Mediate has immersed herself in research as an undergraduate—much of it related to HIV/AIDS. 

Like all new International Scholars, Mediate teamed up with a faculty mentor—in her case, Faculty Fellow Terence McDonnell. For his research and analysis of trends in 2200 HIV/AIDS prevention posters from over 80 countries, she first coded the posters’ imagery, then delved into literature reviews, and finally, senior year, used the computer program STATA to help perform a sophisticated analysis of trends in the posters’ communication strategies.

“What we are learning is that the prevalence of certain images—whether condoms, red ribbons, or skeletons—can tell us a great deal about the culture of a particular country and what prevention strategies are thought to be most effective,” Mediate relates. “Red ribbons may suggest an emphasis on awareness, whereas skeletal imagery is a clue that prevention efforts might be aimed at tapping into a particular cultural fear of dying.”

McDonnell values both Mediate’s research skills and her intellectual curiosity.

“Emily asked challenging questions about how best to categorize the data and independently noticed trends within it,” he says.  “Her insights have yielded fruitful research agendas that made the project better.”

An independent research agenda

Emily MediateThe research for Mediate’s senior thesis takes on a different subject:  how the role of foreign aid for healthcare has affected—indeed, corrupted—HIV/AIDS interventions in Uganda.  Awarded a Kellogg/Kroc Undergraduate Research Grant, Mediate traveled there last summer to conduct interviews with physicians, patients, civil organizations, and health officials, as well as to analyze massive amounts of archival data.

In her thesis, “Disabling Donor Demands: The Coercion of the International HIV/AIDS Agenda,” she argues that international funding for HIV/AIDS has constrained local efforts by driving local organizations to undertake one-size-fits-all approaches—nearly all of which are biased toward material solutions.

She advocates a different path.

“A person’s gender, age, marital status, economic status, and education are all vitally important when assessing the optimal response to HIV/AIDS,” Mediate explains.  “This is a disease for which there is no one strategy.  Handing out boxes of condoms is not going to work if those boxes go to a woman who then must overcome the hurdle of convincing her husband to use them.

“The key to effective prevention and treatment is for health professionals to consider the unique parameters of each person’s life and tailor the intervention to them.”

Mediate’s research in Uganda was the basis of a prize-winning presentation this January at Harvard University’s National Collegiate Research Conference.  In the spring, she will present on her thesis topic a second time—as the only undergraduate presenter—at the University of Texas at Austin’s Africa Conference.

Bringing dignity to bear on human development

International Scholars learn research skills, reap the rewards of faculty mentoring—and have access to some exceptional opportunities through the Kellogg Institute.
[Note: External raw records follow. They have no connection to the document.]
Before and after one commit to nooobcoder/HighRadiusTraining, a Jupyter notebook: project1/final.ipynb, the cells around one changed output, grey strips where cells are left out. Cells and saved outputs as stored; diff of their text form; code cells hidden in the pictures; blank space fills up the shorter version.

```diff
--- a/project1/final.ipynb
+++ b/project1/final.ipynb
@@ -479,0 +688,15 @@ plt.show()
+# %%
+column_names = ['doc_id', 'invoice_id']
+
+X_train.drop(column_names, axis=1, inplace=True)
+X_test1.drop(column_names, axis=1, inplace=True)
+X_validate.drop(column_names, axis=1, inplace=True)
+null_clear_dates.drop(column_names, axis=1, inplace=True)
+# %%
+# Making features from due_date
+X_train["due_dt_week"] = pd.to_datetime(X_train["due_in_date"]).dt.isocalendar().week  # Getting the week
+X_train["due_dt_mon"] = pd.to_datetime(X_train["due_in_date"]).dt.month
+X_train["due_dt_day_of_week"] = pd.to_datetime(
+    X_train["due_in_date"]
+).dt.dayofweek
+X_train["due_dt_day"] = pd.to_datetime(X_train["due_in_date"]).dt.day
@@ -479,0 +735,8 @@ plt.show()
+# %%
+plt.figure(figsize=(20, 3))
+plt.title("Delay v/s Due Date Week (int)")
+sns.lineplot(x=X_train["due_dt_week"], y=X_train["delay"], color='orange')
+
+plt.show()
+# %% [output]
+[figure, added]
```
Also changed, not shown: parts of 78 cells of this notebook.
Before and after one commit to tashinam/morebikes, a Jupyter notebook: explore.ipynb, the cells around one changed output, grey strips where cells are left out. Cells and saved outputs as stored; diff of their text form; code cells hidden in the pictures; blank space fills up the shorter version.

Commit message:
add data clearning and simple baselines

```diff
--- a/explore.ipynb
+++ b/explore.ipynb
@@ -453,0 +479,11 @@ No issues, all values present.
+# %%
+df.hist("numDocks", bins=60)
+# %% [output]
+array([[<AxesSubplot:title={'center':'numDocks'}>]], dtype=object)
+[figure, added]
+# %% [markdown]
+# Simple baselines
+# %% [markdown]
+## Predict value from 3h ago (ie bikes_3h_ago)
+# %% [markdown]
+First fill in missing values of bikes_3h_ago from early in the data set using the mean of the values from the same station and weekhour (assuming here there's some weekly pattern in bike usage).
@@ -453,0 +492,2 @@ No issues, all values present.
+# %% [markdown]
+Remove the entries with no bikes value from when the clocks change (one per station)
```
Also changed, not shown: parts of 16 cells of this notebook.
In fall 2014, Mediate won one of two highly contested spots to attend the Institute’s conference on human dignity and human development in Rome.

In her application, she wrote that she felt “compelled” to attend the conference.

“I knew that it would bring into focus all my research and ideas on the missing element of many international health initiatives,” she says.  “In Rome, I could be at the table with prominent figures in the international development arena such as Paul Farmer and Amina Mohammed.  With them, I could explore how to bring a typically religious understanding of human dignity to the typically secular field of international development.”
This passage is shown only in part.